Travel in Style
Cruise lines offer tremendous diversity in terms of cruising styles. Travelers can choose between luxury cruise ships that carry fewer than 100 passengers or contemporary mega cruise ships that sail with 3,600 passengers – and everything else in between. Itineraries are available in all shapes and sizes, from seven days to 28 days and longer.
World Cruise Itineraries
A number of cruise itineraries also brings renewed verve to the world's most popular cruising grounds, the Caribbean, with new sailings that operate roundtrip from a wide variety of North American homeports. No visit to the Yucatan Peninsula would be complete without a visit to one of the numerous Mayan ruins. The influence of the ancient Mayan civilization is a big part of what makes the Yucatan coast so special. The most famous Mayan site is at Chichen Itza, a two-and-a-half hour drive inland from the coast. The walled city of Tulum is beautiful, located on a cliff overlooking the turquoise Caribbean waters. Founded in 445 AD, this massive city was owned until 1204 AD when it was abandoned. Towering over the site is the Kukulcan pyramid, which rises 70 feet into the air.
A Mediterranean cruise offers access to the most spectacular wonders of all – the Egyptian pyramids. From the port of Alexandria, Egypt it's easy to head inland to Cairo and see the most famous wonders of the ancient world, the colossal Giza pyramids and Sphinx overlooking the vast Sahara desert.
Cruises that call on the Turkish ports of Kusadasi and Izmir have access to visit Ephesus, which was the capital of Asia Minor during the time of the Roman Empire, and now it is one of the world's most impressive and best-restored archaeological sites. Walk the marble-paved streets and see the spectacular ruins of the Temple of Hadrian, the Library of Celsus, the house where the Virgin Mary spent her last days and the amphitheater where St. Louis. Paul once preached.
Athens is the place where many of Western society's most profound intellectual and artistic ideas were born, and it is universally heralded as the birthplace of democracy. The most dominant physical feature is the Acropolis, which can be seen from any corner of Athens. Its main building is the Parthenon, a 2500, year, old temple to the goddess Athena.
Cruises that transit the Suez Canal can stop in Aqaba, Jordan for a visit to Petra. This amazing city was created by the Nabataeans, an Arab people who carved elaborate palaces, temples, tombs and storerooms out of solid rock. The Al Khazneh treasury building is the most iconic feature in the rose-colored city since it appeared in "Indiana Jones and the Last Crusade."
South America has become a popular cruise destination and cruises that call on Lima, Peru have access to Machu Picchu, the amazing "Lost City of the Incas". This is a multi-day excursion from the port that requires a flight into Cuzco and then a train ride up the Andes plateau. The Incan city, which dates to the 15th century, is impressively well preserved and visually stunning.

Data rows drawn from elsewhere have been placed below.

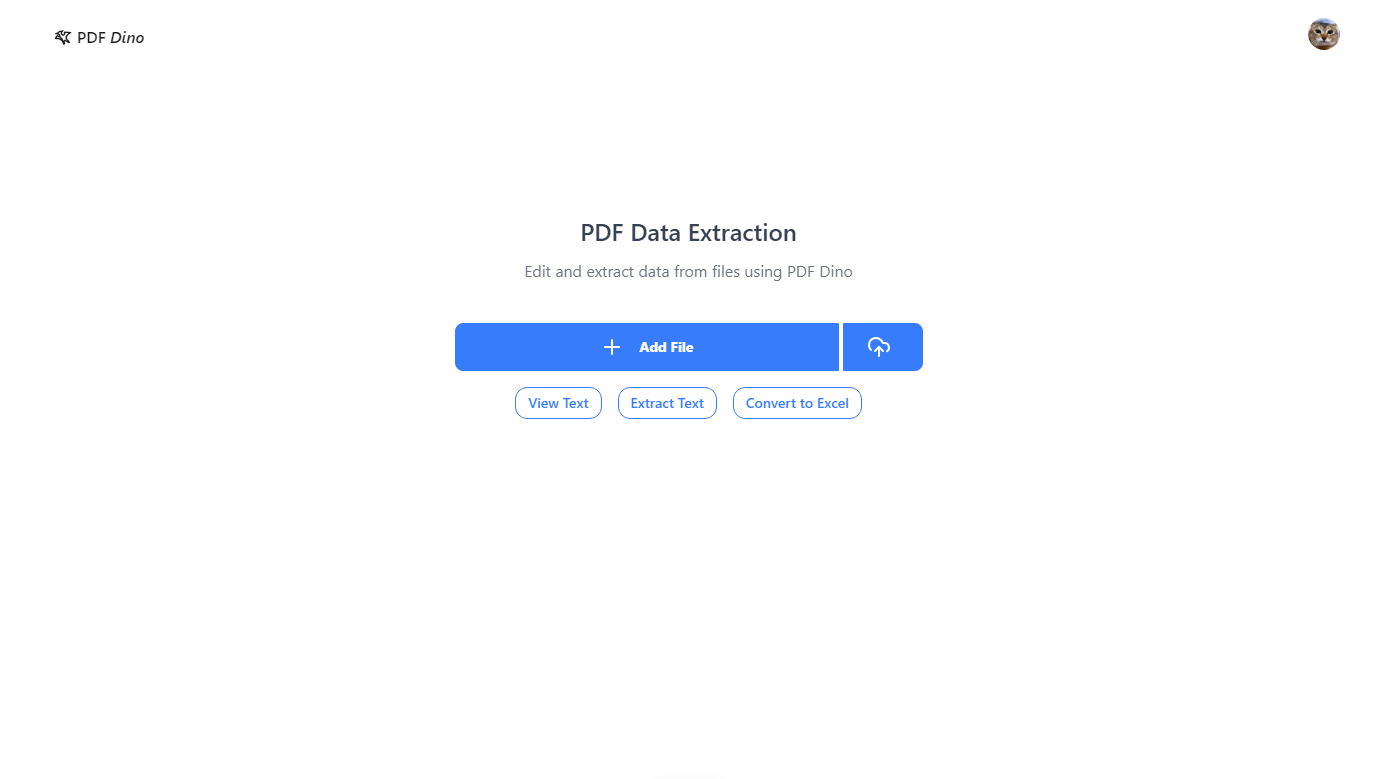
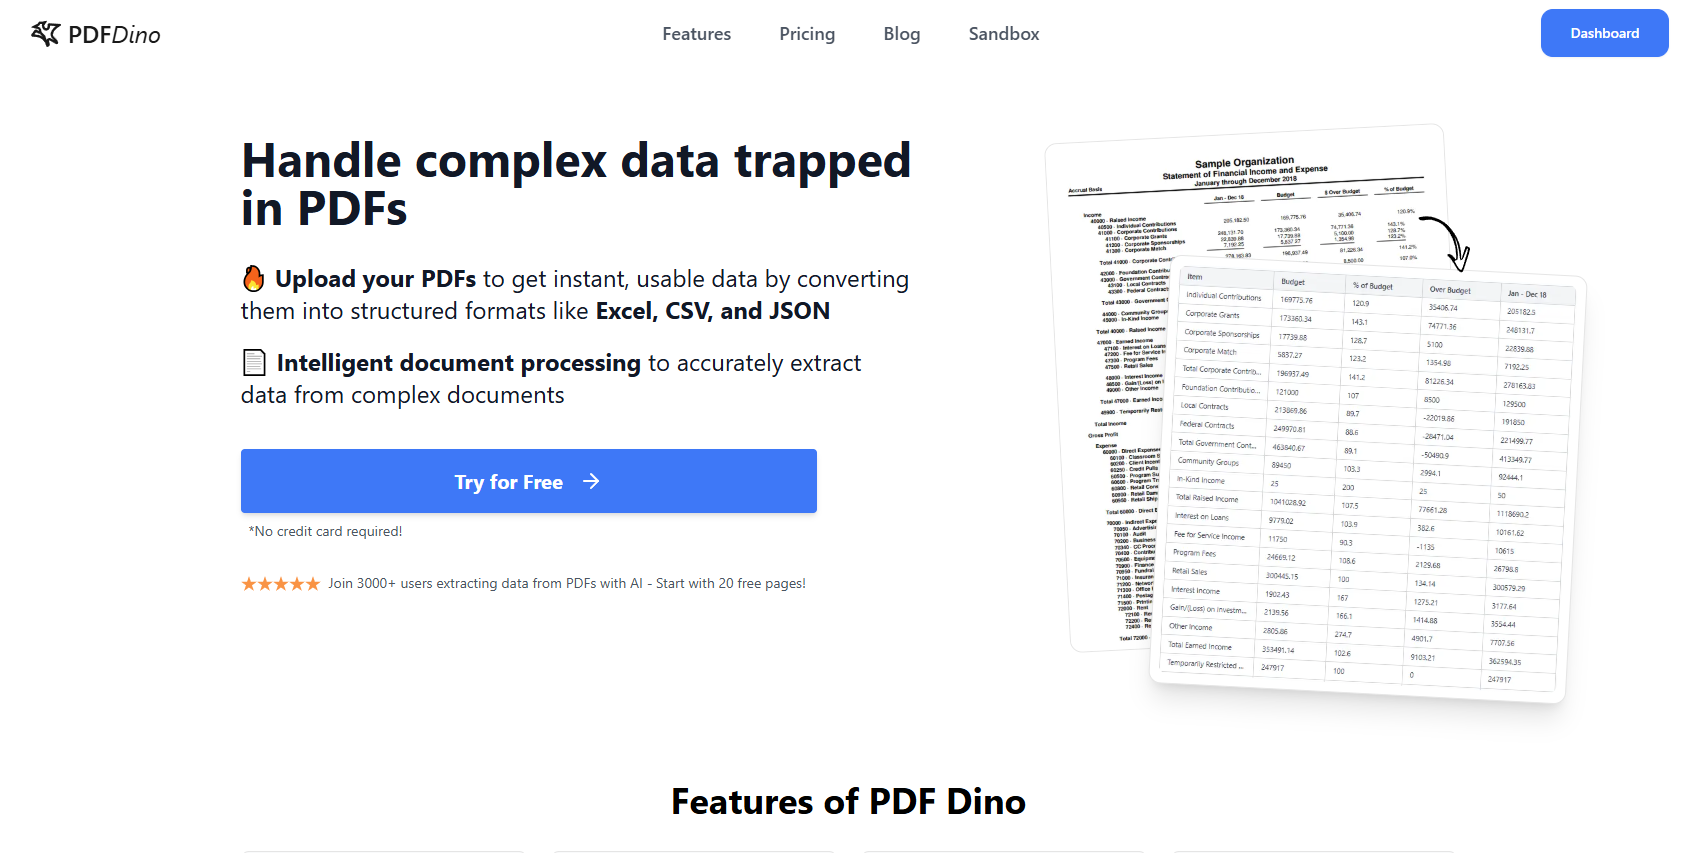
pdf dino landing page update

diff --git a/components/live_projects.tsx b/components/live_projects.tsx
@@ -46,7 +46,7 @@ const LiveProjects = () => {
                             <div className="w-full h-0 pb-[50%] bg-white overflow-hidden relative">
                                 <Image 
                                     className="absolute top-0 left-0 w-full h-full object-contain group-hover:blur-sm" 
-                                    src="/pdfdino.PNG" 
+                                    src="/pdfdino.png" 
                                     alt="PDF Dino"
                                     layout="fill"
                                 />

Travel by cruise ship is one of the easiest ways to explore the ancient wonders around the globe. With accommodations, meals and entertainment included in the cruise fare, and a variety of places mapped out by the cruise line, it does not get any more convenient.
Source by Anita Dunham-Potter